To make sure you never miss out on your favourite NEW stories, we're happy to send you some reminders

Click 'OK' then 'Allow' to enable notifications

Mum who confessed to ending terminally ill son's life on BBC radio show dies day later

Mum who confessed to ending terminally ill son's life on BBC radio show dies day later

Antonya Cooper wanted to ease her son's pain

Warning: This article contains details of assisted suicide that some readers may find upsetting

A mum has passed away just days after confessing to helping her terminally ill son end his life four decades ago.

When 77-year-old Antonya Cooper passed away just days after admitting that she administered her son with a lethal dose of morphine, first reactions might be one of shock.

However, Antonya, from Abingdon, Oxfordshire, admitted that it was all out of love.

Stopping her terminally ill son's pain

Antonya told BBC Radio Oxford last week that more than 40 years ago, she had given her son Hamish, who was suffering from a rare form of childhood cancer, a dose of morphine that 'quietly ended his life'.

Hamish had been diagnosed with stage 4 neuroblastoma and went on to die at home in 1981 at just seven-years-old.

Antonya, a former chairwoman of Neuroblastoma UK, shared that her little boy was in 'a lot of pain' at the end of his life, which lead her to take such a drastic step to put him at ease.

She told BBC Radio Oxford: “I gave him a large dose of morphine that did quietly end his life.”

77-year-old Antonya Cooper passed away earlier this week, just days after confessing to helping her terminally ill son end his life four decades ago. (PA Real Life)
77-year-old Antonya Cooper passed away earlier this week, just days after confessing to helping her terminally ill son end his life four decades ago. (PA Real Life)

'She died on her terms'

BBC reported yesterday (8 July) that Antonya, who had been struggling with her own incurable cancer, had died at home.

The statement provided by her family said: “She was peaceful, pain-free, at home and surrounded by her loving family.

“It was exactly the way she wanted it. She lived life on her terms and she died on her terms.”

BBC went on to explain that the family went on to be visited by Thames Valley Police to inquire about the death of Hamish after Antonya’s admission.

The police previously stated that they were 'aware of reports relating to an apparent case of assisted dying of a seven-year-old boy in 1981'.

They added: “At this early stage, the force is making inquiries into these reports and is not in a position to comment further while these investigations continue.”

Hamish's final moments

Antonya had also revealed her son's final moments to PA Real Life in May of this year.

She said: “In the middle of the night, we were by his bedside. He was expressing that he had pain and I said, 'Would you like me to take the pain away?'

“He said ‘Yes please, Mama’, and so I gave him a dose of morphine sulphate through his Hickman catheter.

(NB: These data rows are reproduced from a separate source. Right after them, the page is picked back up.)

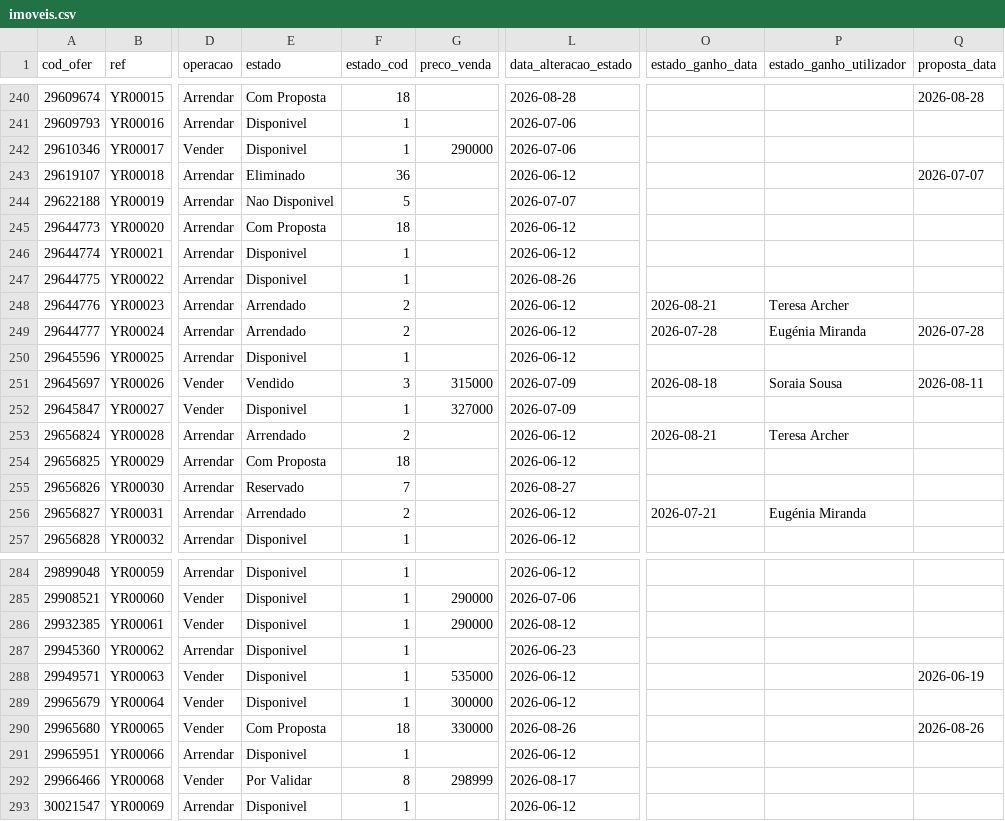
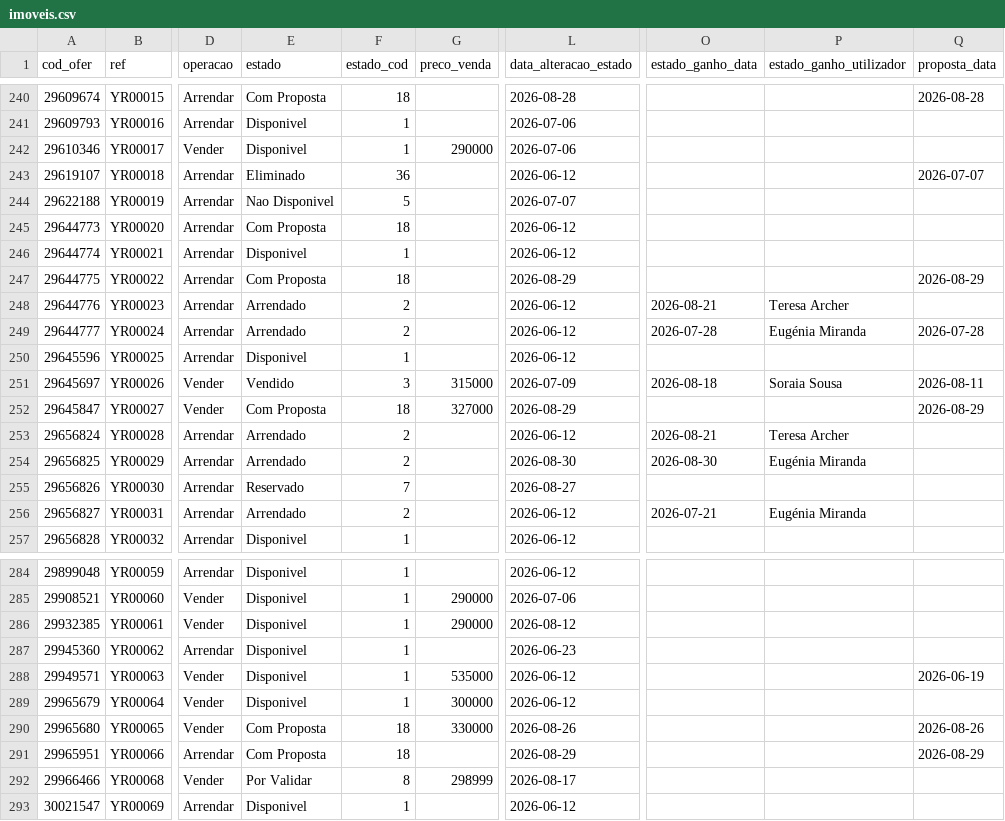
Before and after one commit to giovana-lima/Youropa_Dashboard, a CSV file: data/imoveis.csv, drawn as a sheet; only a part is shown, gaps mark what is left out; the diff names each change by its address in the sheet, - before the commit and + after, or states it on an @@ line.

Commit message:
Auto-sync: Inmovilla data (2026-08-31)
- 55 new opportunities (970-1026)
- 4 property state changes (1 Ganho/Arrendado, 3 Com Proposta)
- 4 new visits (2026-08-26)
- projetos cross-referenced from imoveis.csv

```diff
--- a/data/imoveis.csv
+++ b/data/imoveis.csv
-E247 (estado): Disponivel
+E247 (estado): Com Proposta
-F247 (estado_cod): 1
+F247 (estado_cod): 18
-L247 (data_alteracao_estado): 2026-08-26
+L247 (data_alteracao_estado): 2026-08-29
-Q247 (proposta_data): (empty)
+Q247 (proposta_data): 2026-08-29
-E252 (estado): Disponivel
+E252 (estado): Com Proposta
-F252 (estado_cod): 1
+F252 (estado_cod): 18
-L252 (data_alteracao_estado): 2026-07-09
+L252 (data_alteracao_estado): 2026-08-29
-Q252 (proposta_data): (empty)
+Q252 (proposta_data): 2026-08-29
-E254 (estado): Com Proposta
+E254 (estado): Arrendado
-F254 (estado_cod): 18
+F254 (estado_cod): 2
-L254 (data_alteracao_estado): 2026-06-12
+L254 (data_alteracao_estado): 2026-08-30
-O254 (estado_ganho_data): (empty)
+O254 (estado_ganho_data): 2026-08-30
-P254 (estado_ganho_utilizador): (empty)
+P254 (estado_ganho_utilizador): Eugénia Miranda
-E291 (estado): Disponivel
+E291 (estado): Com Proposta
-F291 (estado_cod): 1
+F291 (estado_cod): 18
-L291 (data_alteracao_estado): 2026-06-12
+L291 (data_alteracao_estado): 2026-08-29
-Q291 (proposta_data): (empty)
+Q291 (proposta_data): 2026-08-29
```
Also changed, not shown: data/visitas.csv, 2 other files.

Seven-year-old Hamish had suffered from a rare childhood cancer known as stage 4 neuroblastoma. (PA Real Life)
Seven-year-old Hamish had suffered from a rare childhood cancer known as stage 4 neuroblastoma. (PA Real Life)

“We had watched him brave through all that beastly treatment, we had had him for longer than the original prognosis, so the time was right.”

Is euthanasia legal in England?

The reason for the police visit may have been due to the fact that euthanasia is illegal in England, and can land any person who assists in taking another life to be in serious trouble for murder or manslaughter.

However, Antonya previously campaigned for the right to die by your own choice and joined the Swiss assisted dying clinic Dignitas.

She also called on the UK government to legalise assisted dying so that people could die in a way that wasn’t 'so intolerably inhumane'.

When BBC asked Antonya if she knew that she had just potentially admitted to the manslaughter or murder of her son, she simply responded: "Yes."

She added: “If they come 43 years after I have allowed Hamish to die peacefully, then I would have to face the consequences. But they would have to be quick, because I’m dying too.”

If you’ve been affected by any of these issues and want to speak to someone in confidence, please don’t suffer alone. Call Samaritans for free on their anonymous 24-hour phone line on 116 123

Featured Image Credit: PA Real Life

Topics: Parenting, Health, UK News, BBC